Patrick', for example, you will get a nil return. Unfortunately, the
same is true even for traditional two-part names such as Mary Ann and
Mary Jane. You need to use only the first name.
Mothers' surnames are included in the Birth Index from 1900.
you search the Birth Index for a family name with no first name,
post-1900 results will include all children born with a father OR mother
of that surname.
If you are searching the post-1900
Birth Index for all the children in a family, leave the first name field
blank. In the surname field, type both the mother's and father's
surnames, separated by a space. This cannot be done for pre-1900 births
because mothers' surnames have not been indexed.
born in hospitals were usually registered by a hospital official,
typically the day after the birth. Often, the parents had yet to decide
on a first name, or had not told the official what the name would be, so
the baby was registered without a first name in the Register. These
cases appear in the Birth Index as 'Unknown' + surname.
(re-) marriage of a widow is usually recorded in the Index under the
woman's maiden name. The image of the register entry will show all
If you don't know the maiden name of a
married women, nor the first name of her husband, you can use the
Marriage Index to discover not only her birth surname but also her
husband's first name. Search using her first name and married surname,
entering an approximate date for the marriage.
to check details of the informant on a death registration. The
informant is usually a family member and his/her address and
relationship to the deceased will be noted. These details may confirm
that the death record is the one you are seeking; they may also give you
additional genealogical information to follow up.
of the worst problems when using any family history database is the
possibility that your ancestor's name has been spelt differently to how

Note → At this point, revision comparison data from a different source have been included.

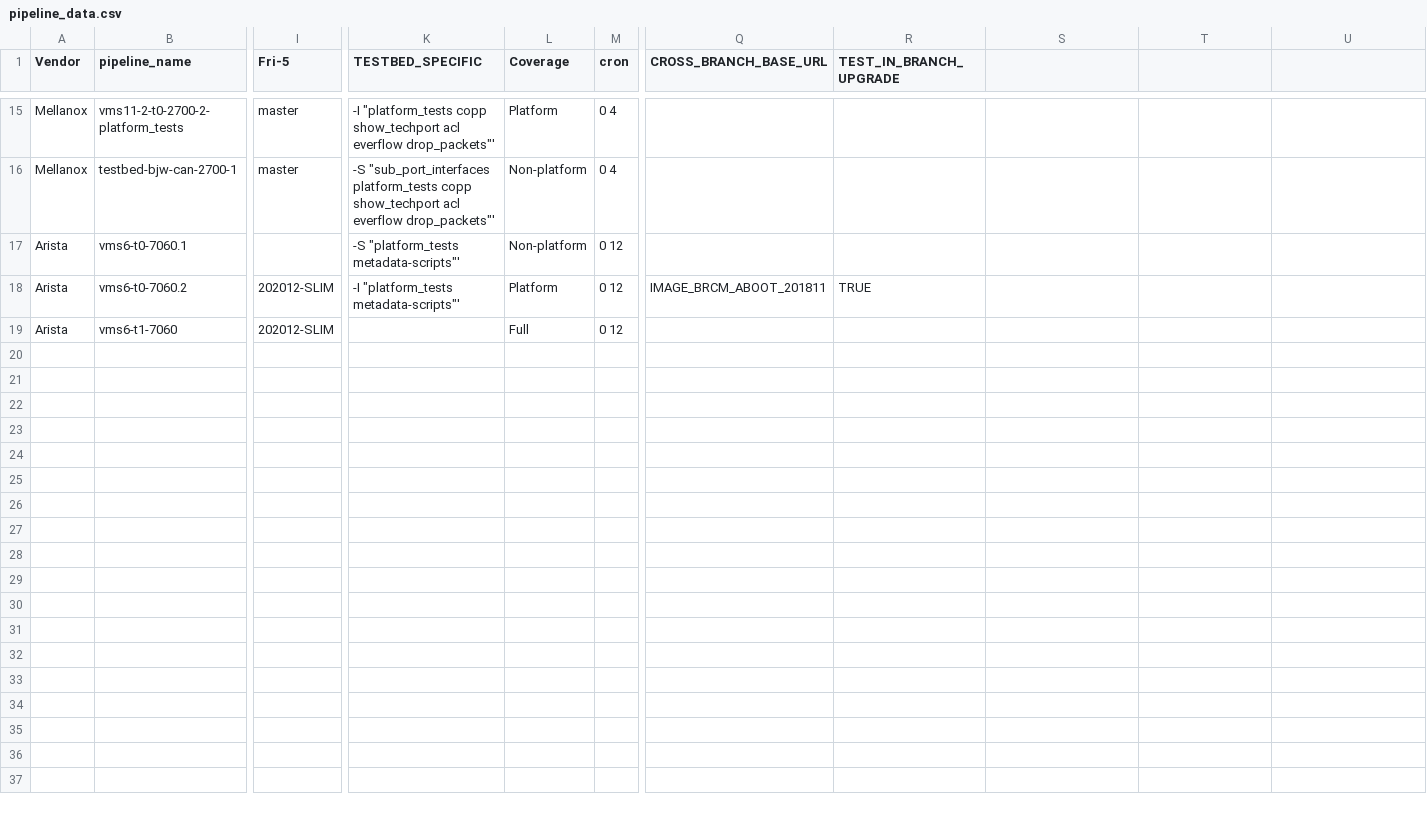
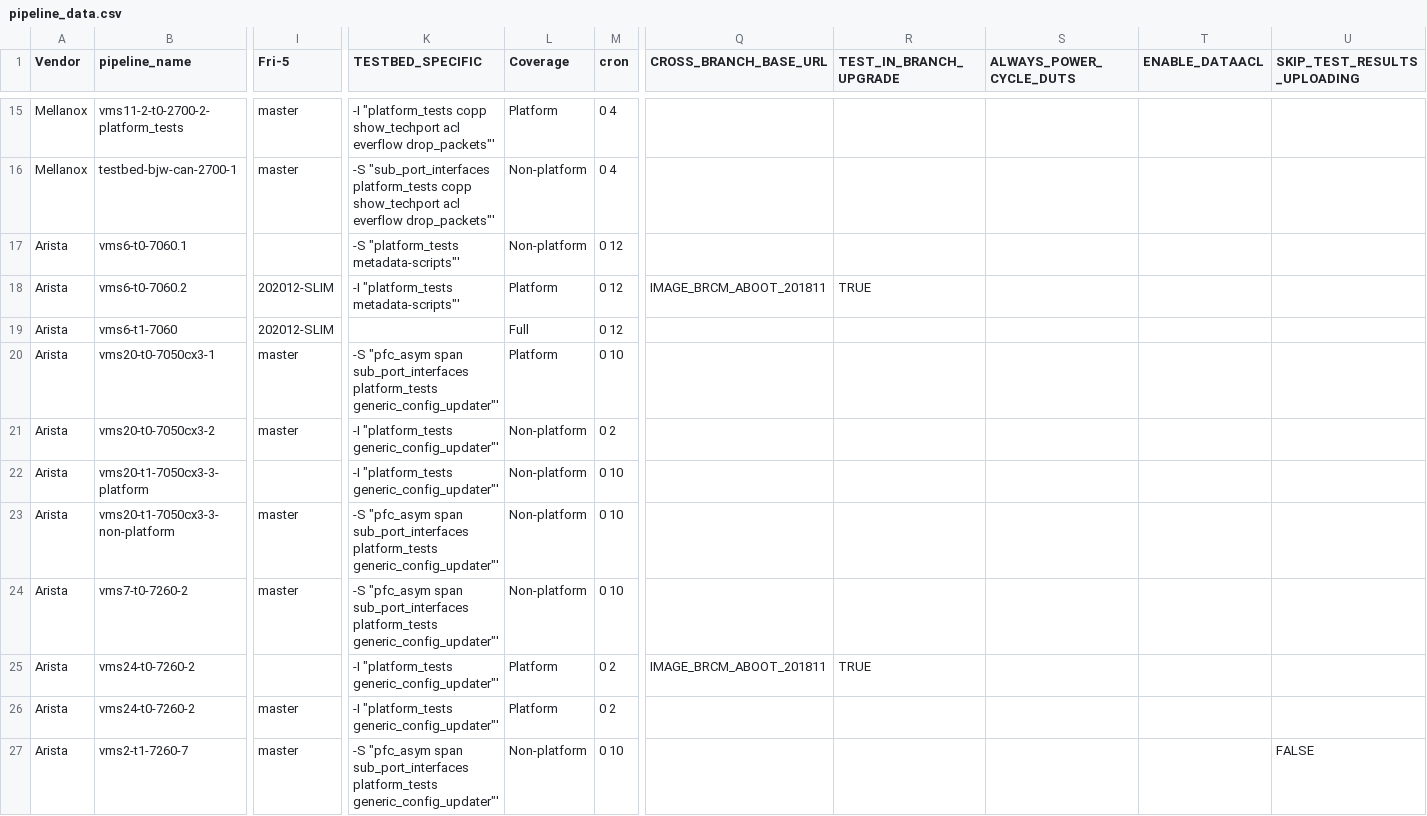
Before and after one commit to sonic-net/sonic-mgmt, a CSV file: .azure-pipelines/nightly/templates/pipeline_data.csv, drawn as a sheet; only a part is shown, gaps mark what is left out; rows hold the shown columns only; the diff covers the shown part only; the diff names each change by its address in the sheet, - before the commit and + after, or states it on an @@ line.

Commit message:
Merged PR 1460: Adjust some Arista, Celestica and Dell 6100 pipelines
This PR has these changes:
1. 4600 t1 don't run platform test, but run non-platform test.
2. 3800-2 runs for too long, skip more test cases
3. 7050 T1, 7260 T1 skip 202012 branch, cover platform test and non-platform test in a week.
4. Skip 202012 for all T1 testbeds
5. Adjust start time for China and Redmond team
7. Adjust dell 6100 pipelines

![image (3).png](https://dev.azure.com/mssonic/12b9cbf4-b1d3-4768-8e49-669345c32e5d/_apis/git/repositories/5380e8f7-6e2a-4154-8dee-f3be7b096894/pullRequests/1460/attachments/image%20%283%29.png)

```diff
--- a/.azure-pipelines/nightly/templates/pipeline_data.csv
+++ b/.azure-pipelines/nightly/templates/pipeline_data.csv
-S1: (empty)
+S1: ALWAYS_POWER_CYCLE_DUTS
-T1: (empty)
+T1: ENABLE_DATAACL
-U1: (empty)
+U1: SKIP_TEST_RESULTS_UPLOADING
+row 20: Arista | vms20-t0-7050cx3-1 | master | -S "pfc_asym span sub_port_interfaces platform_tests generic_config_updater"' | Platform | 0 10
+row 21: Arista | vms20-t0-7050cx3-2 | master | -I "platform_tests generic_config_updater"' | Non-platform | 0 2
+row 22: Arista | vms20-t1-7050cx3-3-platform |  | -I "platform_tests generic_config_updater"' | Non-platform | 0 10
+row 23: Arista | vms20-t1-7050cx3-3-non-platform | master | -S "pfc_asym span sub_port_interfaces platform_tests generic_config_updater"' | Non-platform | 0 10
+row 24: Arista | vms7-t0-7260-2 | master | -S "pfc_asym span sub_port_interfaces platform_tests generic_config_updater"' | Non-platform | 0 10
+row 25: Arista | vms24-t0-7260-2 |  | -I "platform_tests generic_config_updater"' | Platform | 0 2 | IMAGE_BRCM_ABOOT_201811 | TRUE
+row 26: Arista | vms24-t0-7260-2 | master | -I "platform_tests generic_config_updater"' | Platform | 0 2
+row 27: Arista | vms2-t1-7260-7 | master | -S "pfc_asym span sub_port_interfaces platform_tests generic_config_updater"' | Non-platform | 0 10 |  |  |  |  | FALSE
```
Also changed, not shown: 8 added rows and 6 edited cells elsewhere in this file, 54 other files.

you spell it. Irish first names and surnames are notorious for this, so
you have to be pretty persistent and sometimes quite imaginative to
track down records when they are not showing up where you expect them to
show up. See the Name Spellings problems box for some help.
If you cannot find an entry in IrishGenealogy's Index but you are
confident of the location and have some idea of the year in which the
event took place, you will need to open a 'back door' to the local SRD's
registers and browse through them. The process is a little fiddly, and
may vary slightly according to which browser you use, but it can yield
results. First, enter your search criteria - the SRD and relevant years -
and choose which Index you want. On the results page, choose any entry
and hover over the word 'image', right click and select 'copy link
location' from the menu. Paste this into your browser. By changing the
very last digit, you can 'browse' back and forward through all the pages
in the register. (Don't forget that the records were maintained on a
quarterly basis from 1878 to 1902; you'll need to go through this
process four times for each of these years.)